+492

What if Deja Vu meant you lost a life and you are starting back off at your last checkpoint, that is pretty intense, amirite?

98%Yeah You Are2%No Way
Share
52 17
The voters have decided that this post is right! Vote on the post to say if you agree or disagree.

You just raped my mind a little.

Montanas avatar Montana Yeah You Are +28Reply

That's so crazy, it's basically the sequel to Inception.

griffs28s avatar griffs28 Yeah You Are +18Reply

Im not a very good player of this life game

That would mean I die a lot.

I die like once a week then, at least.

BuddyCakess avatar BuddyCakes Yeah You Are +8Reply

O.O

Astronaut_Wills avatar Astronaut_Will Yeah You Are +6Reply

Mind fuck.

goodtimes avatar goodtime Yeah You Are +4Reply

:O this will make me go a little crazy every time I have déjà vu now..

middleseiss avatar middleseis Yeah You Are +4Reply

I've thought about this once.

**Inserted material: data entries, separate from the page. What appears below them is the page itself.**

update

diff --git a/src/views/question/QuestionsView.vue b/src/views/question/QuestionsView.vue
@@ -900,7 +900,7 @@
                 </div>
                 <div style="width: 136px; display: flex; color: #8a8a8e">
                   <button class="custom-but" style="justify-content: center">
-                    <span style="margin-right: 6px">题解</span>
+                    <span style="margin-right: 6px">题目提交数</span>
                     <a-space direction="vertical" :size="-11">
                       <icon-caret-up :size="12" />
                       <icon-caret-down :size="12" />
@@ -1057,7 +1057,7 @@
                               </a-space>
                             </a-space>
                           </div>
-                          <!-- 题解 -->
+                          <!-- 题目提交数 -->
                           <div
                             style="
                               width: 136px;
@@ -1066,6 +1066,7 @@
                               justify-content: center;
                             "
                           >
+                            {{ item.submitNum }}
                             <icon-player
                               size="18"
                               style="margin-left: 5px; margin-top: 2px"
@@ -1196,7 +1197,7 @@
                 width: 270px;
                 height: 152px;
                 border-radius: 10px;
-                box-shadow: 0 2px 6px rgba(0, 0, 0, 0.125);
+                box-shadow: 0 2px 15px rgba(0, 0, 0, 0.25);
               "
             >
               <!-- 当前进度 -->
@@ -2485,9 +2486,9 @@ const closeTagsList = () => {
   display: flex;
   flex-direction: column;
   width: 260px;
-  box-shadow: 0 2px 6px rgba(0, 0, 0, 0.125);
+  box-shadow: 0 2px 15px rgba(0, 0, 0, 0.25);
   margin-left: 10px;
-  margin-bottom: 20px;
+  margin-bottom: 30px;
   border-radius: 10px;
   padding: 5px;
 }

Crazy.

Anonymous +3Reply

... im not sleeping tonight

names avatar name Yeah You Are +2Reply

The last time I had deja vu I was eating fries. If this were true, I want to lose a life more often.

ItsATraps avatar ItsATrap Yeah You Are +2Reply

I have some fucked up checkpoints then.

OFWGKTAs avatar OFWGKTA Yeah You Are +2Reply

I have made this post a sucesess, but why is it anonymous :(

JxKing52s avatar JxKing52 Yeah You Are 0Reply

deja vu is when your brain processes what you're seeing a fraction of a second later. so basically it's your brain being slower than your eyes

Anonymous 0Reply
@deja vu is when your brain processes what you're seeing a fraction of a second later. so basically it's your brain...

The most likely explanation of déjà vu is not that it is an act of "precognition" or "prophecy", but rather that it is an anomaly of memory, giving the false impression that an experience is "being recalled". This explanation is supported by the fact that the sense of "recollection" at the time is strong in most cases, but that the circumstances of the "previous" experience (when, where, and how the earlier experience occurred) are quite uncertain or believed to be impossible. Likewise, as time passes, subjects can exhibit a strong recollection of having the "unsettling" experience of déjà vu itself, but little or no recollection of the specifics of the event(s) or circumstance(s) they were "remembering" when they had the déjà vu experience. In particular, this may result from an overlap between the neurological systems responsible for short-term memory and those responsible for long-term memory (events which are perceived as being in the past). The events would be stored into memory before the conscious part of the brain even receives the information and processes it.

Please   login   or signup   to leave a comment.